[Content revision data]

-- Opening Marker --

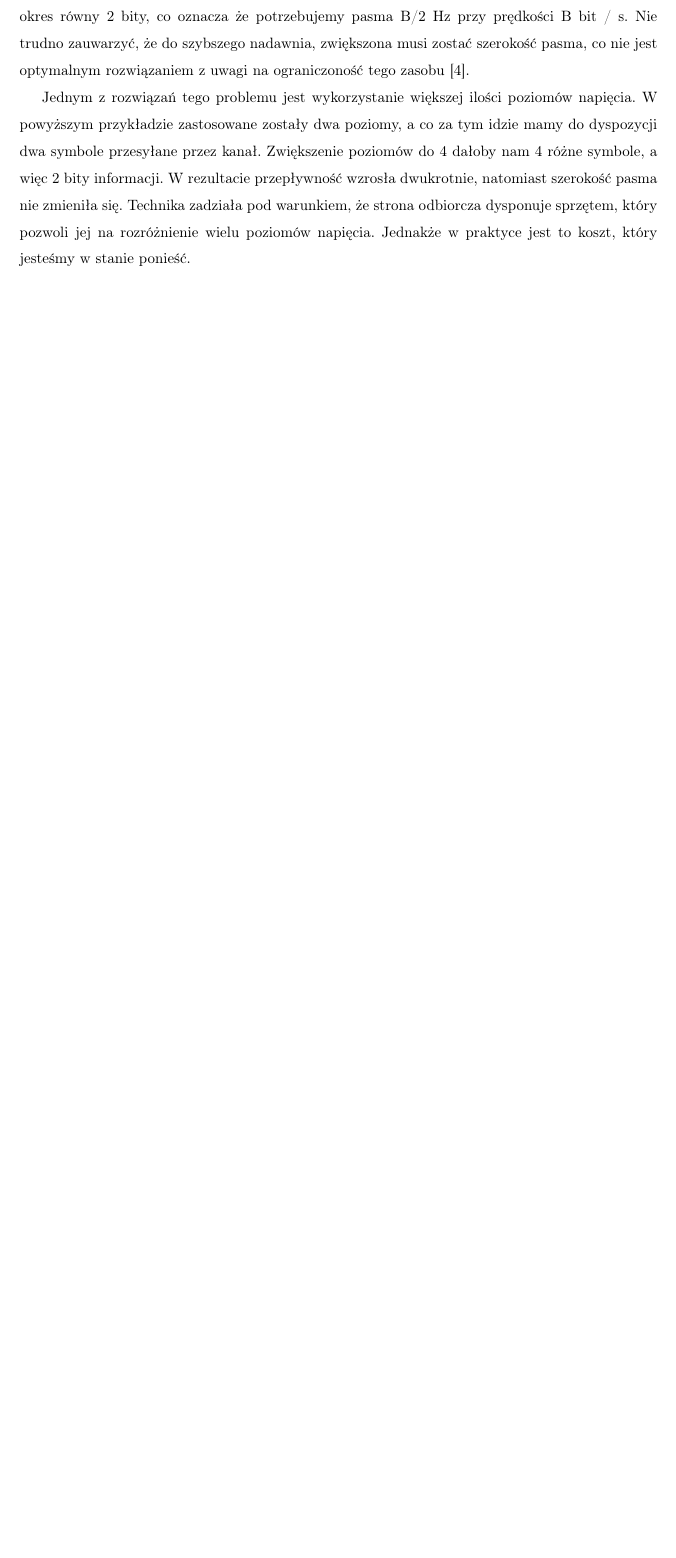
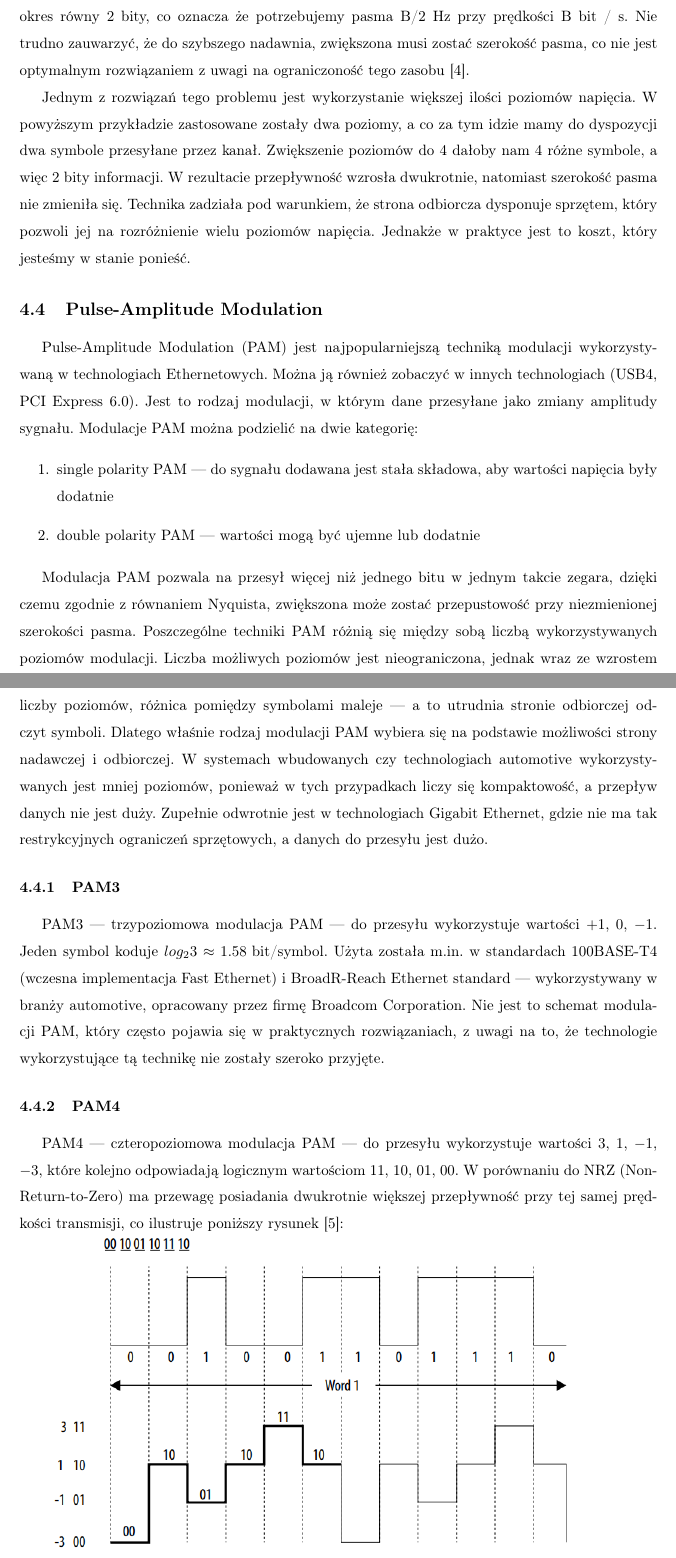
Before and after one commit to iwanicki92/Ethernet-physical-layer-simulator, a LaTeX thesis (docs/Praca.tex, which reads docs/Modulacja.tex): part of page 10 of 16 before the commit and two parts of pages 10 and 11 of 18 after it, the two joined at a grey line, cut so that both start at the same text, the shorter picture padded with empty space. Compiled offline with pdfLaTeX.

Commit message:
docs: add pam3 and pam4 subsections
Signed-off-by: mateuszbauer <bauermateusz@gmail.com>

```diff
--- a/docs/Modulacja.tex
+++ b/docs/Modulacja.tex
@@ -46,3 +53,25 @@ Nie trudno zauwarzyć, że do szybszego nadawnia, zwiększona musi zostać szero
 Jednym z rozwiązań tego problemu jest wykorzystanie większej ilości poziomów napięcia. W powyższym przykładzie zastosowane zostały dwa poziomy, a co za tym idzie mamy do dyspozycji dwa symbole przesyłane przez kanał.
 Zwiększenie poziomów do 4 dałoby nam 4 różne symbole, a więc 2 bity informacji. W rezultacie przepływność wzrosła dwukrotnie, natomiast szerokość pasma nie zmieniła się. Technika zadziała pod warunkiem, że strona odbiorcza dysponuje sprzętem, który pozwoli jej na
 rozróżnienie wielu poziomów napięcia. Jednakże w praktyce jest to koszt, który jesteśmy w stanie ponieść.
+
+\subsection{Pulse-Amplitude Modulation}
+
+Pulse-Amplitude Modulation (PAM) jest najpopularniejszą techniką modulacji wykorzystywaną w technologiach Ethernetowych. Można ją również zobaczyć w innych technologiach (USB4, PCI Express 6.0). Jest to rodzaj modulacji, w którym dane przesyłane jako zmiany amplitudy sygnału. Modulacje PAM można podzielić na dwie kategorię:
+
+\begin{enumerate}
+    \item single polarity PAM --- do sygnału dodawana jest stała składowa, aby wartości napięcia były dodatnie
+    \item double polarity PAM --- wartości mogą być ujemne lub dodatnie
+\end{enumerate}
+
+Modulacja PAM pozwala na przesył więcej niż jednego bitu w jednym takcie zegara, dzięki czemu zgodnie z równaniem Nyquista, zwiększona może zostać przepustowość przy niezmienionej szerokości pasma.
+Poszczególne techniki PAM różnią się między sobą liczbą wykorzystywanych poziomów modulacji. Liczba możliwych poziomów jest nieograniczona, jednak wraz ze wzrostem liczby poziomów, różnica pomiędzy symbolami maleje --- a to utrudnia stronie odbiorczej odczyt symboli. Dlatego właśnie rodzaj modulacji PAM wybiera się na podstawie możliwości strony nadawczej i odbiorczej. W systemach wbudowanych czy technologiach automotive wykorzystywanych jest mniej poziomów,
+ponieważ w tych przypadkach liczy się kompaktowość, a przepływ danych nie jest duży. Zupełnie odwrotnie jest w technologiach Gigabit Ethernet, gdzie nie ma tak restrykcyjnych ograniczeń sprzętowych, a danych do przesyłu jest dużo.
+
+\subsubsection{PAM3}
+
+PAM3 --- trzypoziomowa modulacja PAM --- do przesyłu wykorzystuje wartości $+1$, $0$, $-1$. Jeden symbol koduje $log_{2}{3} \approx 1.58 \text{ bit/symbol}$. Użyta została m.in. w standardach 100BASE-T4 (wczesna implementacja Fast Ethernet) i BroadR-Reach Ethernet standard --- wykorzystywany w branży automotive, opracowany przez firmę Broadcom Corporation.
+Nie jest to schemat modulacji PAM, który często pojawia się w praktycznych rozwiązaniach, z uwagi na to, że technologie wykorzystujące tą technikę nie zostały szeroko przyjęte.
+
+\subsubsection{PAM4}
+
+PAM4 --- czteropoziomowa modulacja PAM --- do przesyłu wykorzystuje wartości $3$, $1$, $-1$, $-3$, które kolejno odpowiadają logicznym wartościom 11, 10, 01, 00. W porównaniu do NRZ (Non-Return-to-Zero) ma przewagę posiadania dwukrotnie większej przepływność przy tej samej prędkości transmisji, co ilustruje poniższy rysunek \cite{Intel-pam4}:
```
Also changed, not shown: docs/references.bib (+8 -0 lines), docs/images/pam4_vs_nrz.png (added), docs/out/Praca.pdf, docs/Modulacja.tex (24 more changed lines).
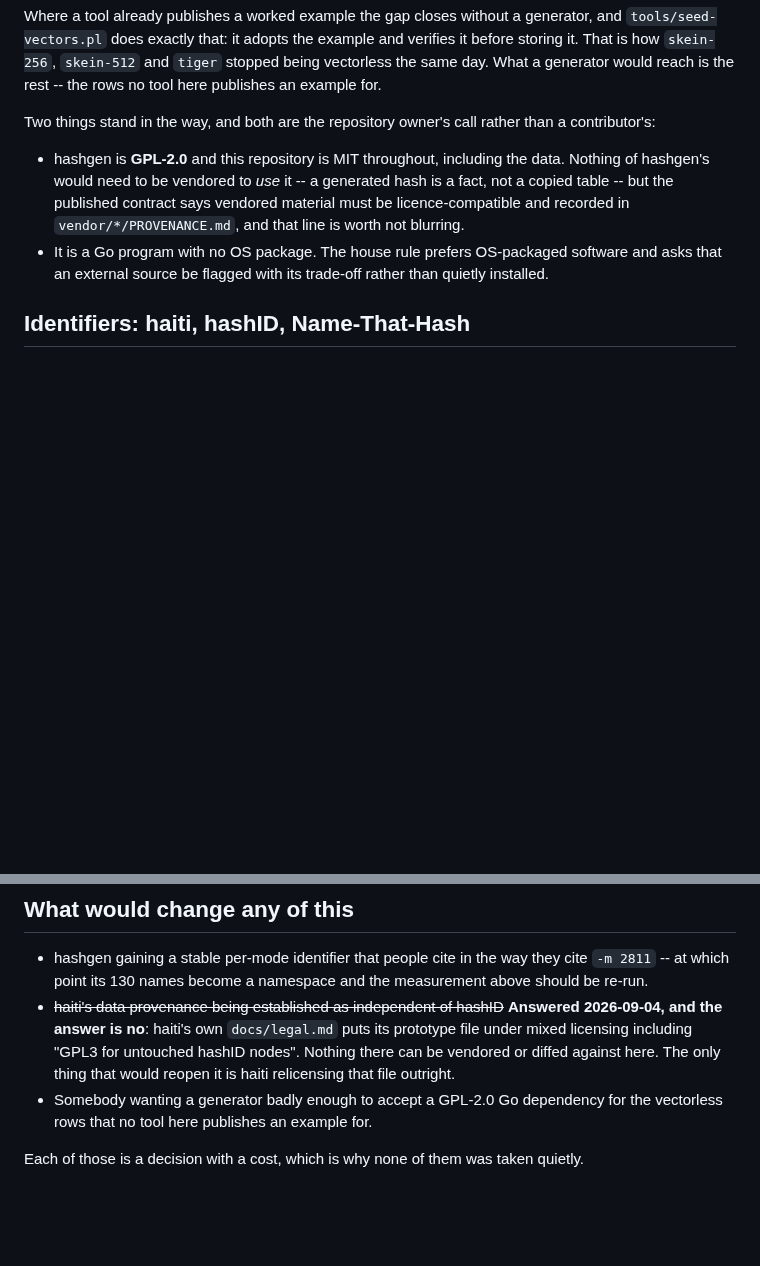
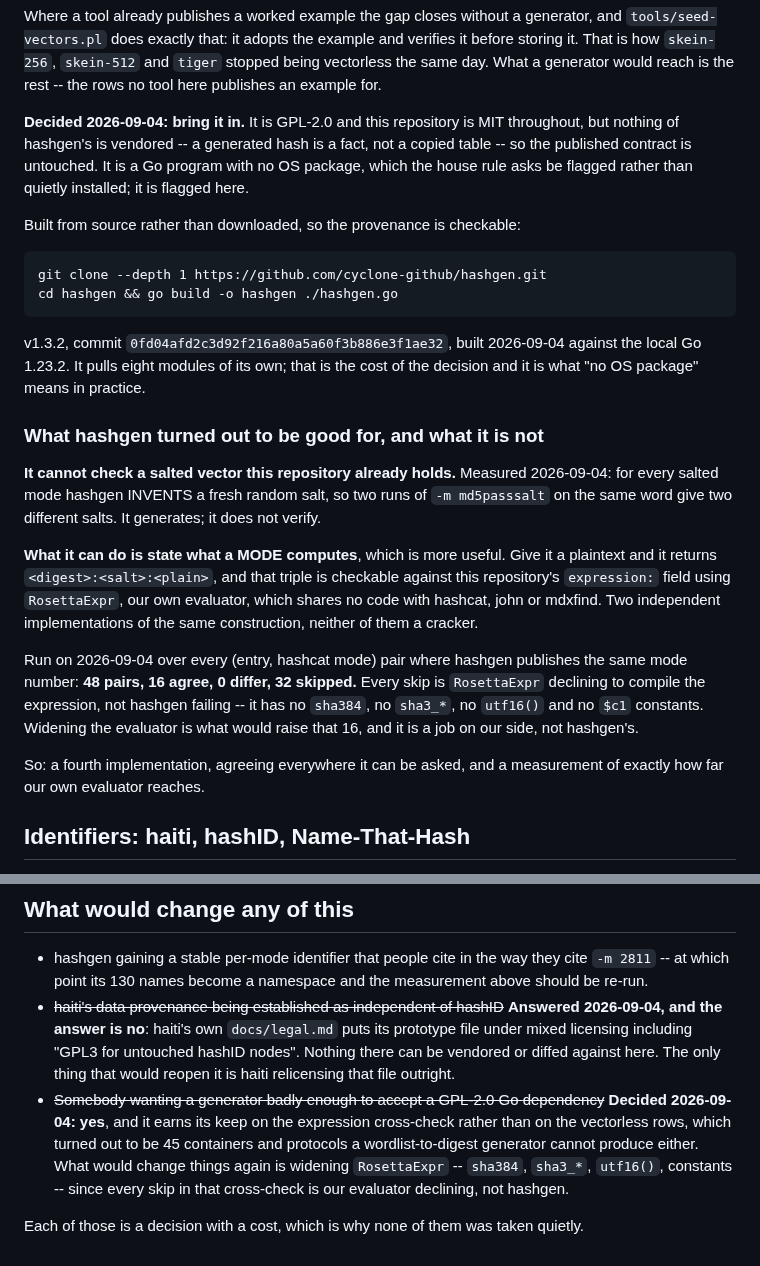
Before and after one commit to roycewilliams/cracking-rosetta, a Markdown page: docs/OTHER-TOOLS.md, 2 parts joined by grey strips. Drawn GitHub-style; blank space fills up the shorter version.

Commit message:
hashgen: built, measured, and useful for something other than what was expected
Royce's decision, 2026-09-04. Built from source rather than downloaded so the
provenance is checkable: v1.3.2, commit 0fd04afd2c3d92f216a80a5a60f3b886e3f1ae32,
against the local Go 1.23.2. Nothing of hashgen's is vendored -- a generated
hash is a fact, not a copied table -- so the MIT contract is untouched. It is
a Go program with no OS package and pulls eight modules of its own; that is
flagged rather than glossed.

It cannot do the job it was proposed for. Measured: for every salted mode
hashgen INVENTS a fresh random salt, so two runs of -m md5passsalt on the same
word give two salts. It generates; it does not verify, so it cannot be asked
to reproduce a salted vector this repository already holds. And the 54
vectorless rows it was meant to reach are 45 containers and protocols a
wordlist-to-digest generator cannot produce either.

What it CAN do is state what a MODE computes, which is worth more. Give it a
plaintext and it returns <digest>:<salt>:<plain>, and that triple is checkable
against this repository's expression: using RosettaExpr, our own evaluator,
which shares no code with hashcat, john or mdxfind. Two independent
implementations of the same construction, neither of them a cracker.

Over every (entry, hashcat mode) pair where hashgen publishes the same mode
number: 48 pairs, 16 agree, 0 differ, 32 skipped. EVERY skip is RosettaExpr
declining to compile the expression, not hashgen failing -- it has no sha384,
no sha3_*, no utf16() and no constants. Widening the evaluator is what would
raise that 16, and it is a job on our side.

Not committed as a tool: the probe is tmp/hashgen-crosscheck.pl and hashgen is
not installed system-wide, which needs a write to /usr/local that this account
does not have. Both are noted for Royce.

Co-Authored-By: Claude Opus 5 (1M context) <noreply@anthropic.com>
Claude-Session: https://claude.ai/code/session_015r3AfgGDHsNwqRbj3V8LuR

```diff
--- a/docs/OTHER-TOOLS.md
+++ b/docs/OTHER-TOOLS.md
@@ -72,17 +72,44 @@ example and verifies it before storing it. That is how `skein-256`,
 generator would reach is the rest -- the rows no tool here publishes an
 example for.
 
-Two things stand in the way, and both are the repository owner's call rather
-than a contributor's:
+**Decided 2026-09-04: bring it in.** It is GPL-2.0 and this repository is MIT
+throughout, but nothing of hashgen's is vendored -- a generated hash is a
+fact, not a copied table -- so the published contract is untouched. It is a Go
+program with no OS package, which the house rule asks be flagged rather than
+quietly installed; it is flagged here.
 
-* hashgen is **GPL-2.0** and this repository is MIT throughout, including the
-  data. Nothing of hashgen's would need to be vendored to *use* it -- a
-  generated hash is a fact, not a copied table -- but the published contract
-  says vendored material must be licence-compatible and recorded in
-  `vendor/*/PROVENANCE.md`, and that line is worth not blurring.
-* It is a Go program with no OS package. The house rule prefers
-  OS-packaged software and asks that an external source be flagged with its
-  trade-off rather than quietly installed.
+Built from source rather than downloaded, so the provenance is checkable:
+
+    git clone --depth 1 https://github.com/cyclone-github/hashgen.git
+    cd hashgen && go build -o hashgen ./hashgen.go
+
+v1.3.2, commit `0fd04afd2c3d92f216a80a5a60f3b886e3f1ae32`, built 2026-09-04
+against the local Go 1.23.2. It pulls eight modules of its own; that is the
+cost of the decision and it is what "no OS package" means in practice.
+
+### What hashgen turned out to be good for, and what it is not
+
+**It cannot check a salted vector this repository already holds.** Measured
+2026-09-04: for every salted mode hashgen INVENTS a fresh random salt, so two
+runs of `-m md5passsalt` on the same word give two different salts. It
+generates; it does not verify.
+
+**What it can do is state what a MODE computes**, which is more useful. Give
+it a plaintext and it returns `<digest>:<salt>:<plain>`, and that triple is
+checkable against this repository's `expression:` field using `RosettaExpr`,
+our own evaluator, which shares no code with hashcat, john or mdxfind. Two
+independent implementations of the same construction, neither of them a
+cracker.
+
+Run on 2026-09-04 over every (entry, hashcat mode) pair where hashgen
+publishes the same mode number: **48 pairs, 16 agree, 0 differ, 32 skipped.**
+Every skip is `RosettaExpr` declining to compile the expression, not hashgen
+failing -- it has no `sha384`, no `sha3_*`, no `utf16()` and no `$c1`
+constants. Widening the evaluator is what would raise that 16, and it is a
+job on our side, not hashgen's.
+
+So: a fourth implementation, agreeing everywhere it can be asked, and a
+measurement of exactly how far our own evaluator reaches.
 
 ## Identifiers: haiti, hashID, Name-That-Hash
 
@@ -170,8 +197,13 @@ Not tracked because there is nothing to join on, not because they are bad.
   puts its prototype file under mixed licensing including "GPL3 for untouched
   hashID nodes". Nothing there can be vendored or diffed against here. The
   only thing that would reopen it is haiti relicensing that file outright.
-* Somebody wanting a generator badly enough to accept a GPL-2.0 Go dependency
-  for the vectorless rows that no tool here publishes an example for.
+* ~~Somebody wanting a generator badly enough to accept a GPL-2.0 Go
+  dependency~~ **Decided 2026-09-04: yes**, and it earns its keep on the
+  expression cross-check rather than on the vectorless rows, which turned out
+  to be 45 containers and protocols a wordlist-to-digest generator cannot
+  produce either. What would change things again is widening `RosettaExpr` --
+  `sha384`, `sha3_*`, `utf16()`, constants -- since every skip in that
+  cross-check is our evaluator declining, not hashgen.
 
 Each of those is a decision with a cost, which is why none of them was taken
 quietly.
```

-- Closing Marker --

→ PROMPT
All lines with the word "flagged" must be located in the data and copied.

→ SOLVED PROBLEM
flagged rather than glossed.
+program with no OS package, which the house rule asks be flagged rather than
+quietly installed; it is flagged here.
-  OS-packaged software and asks that an external source be flagged with its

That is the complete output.